## RECORDS
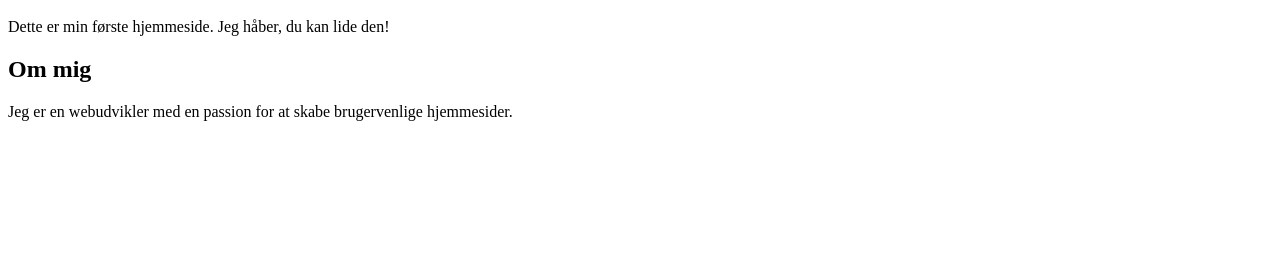
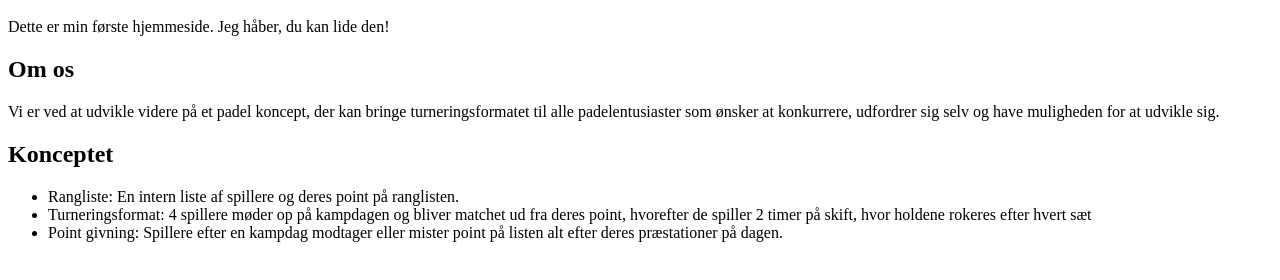
Before and after one commit to jonassorensen99-eng/Padel-Rangliste, a plain HTML site: page Hjemmeside.html in a window 1280 px wide. Shown: the part 48-328 px from the top of the page. Drawn offline with Linux system fonts and the light colour scheme.

Commit message:
Mads - Om os - Tilføjelse af turneringsformat

```diff
--- a/Hjemmeside.html
+++ b/Hjemmeside.html
@@ -6,8 +6,13 @@
 <body>
     <p>Dette er min første hjemmeside. Jeg håber, du kan lide den!</p>
 
-    <h2>Om mig</h2>
-    <p>Jeg er en webudvikler med en passion for at skabe brugervenlige hjemmesider.</p>
+    <h2>Om os</h2>
+    <p>Vi er ved at udvikle videre på et padel koncept, der kan bringe turneringsformatet til alle padelentusiaster som ønsker at konkurrere, udfordrer sig selv og have muligheden for at udvikle sig.</p>
 
-
+    <h2>Konceptet</h2>
+    <ul>
+        <li>Rangliste: En intern liste af spillere og deres point på ranglisten.</li>
+        <li>Turneringsformat: 4 spillere møder op på kampdagen og bliver matchet ud fra deres point, hvorefter de spiller 2 timer på skift, hvor holdene rokeres efter hvert sæt</li>
+        <li>Point givning: Spillere efter en kampdag modtager eller mister point på listen alt efter deres præstationer på dagen.</li>
+    </ul>
 </html>
```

## ABOUT THIS EXERCISE
In the records above, find every line with the word "deres" and copy it.

## RESULT OF THIS EXERCISE
+        <li>Rangliste: En intern liste af spillere og deres point på ranglisten.</li>
+        <li>Turneringsformat: 4 spillere møder op på kampdagen og bliver matchet ud fra deres point, hvorefter de spiller 2 timer på skift, hvor holdene rokeres efter hvert sæt</li>
+        <li>Point givning: Spillere efter en kampdag modtager eller mister point på listen alt efter deres præstationer på dagen.</li>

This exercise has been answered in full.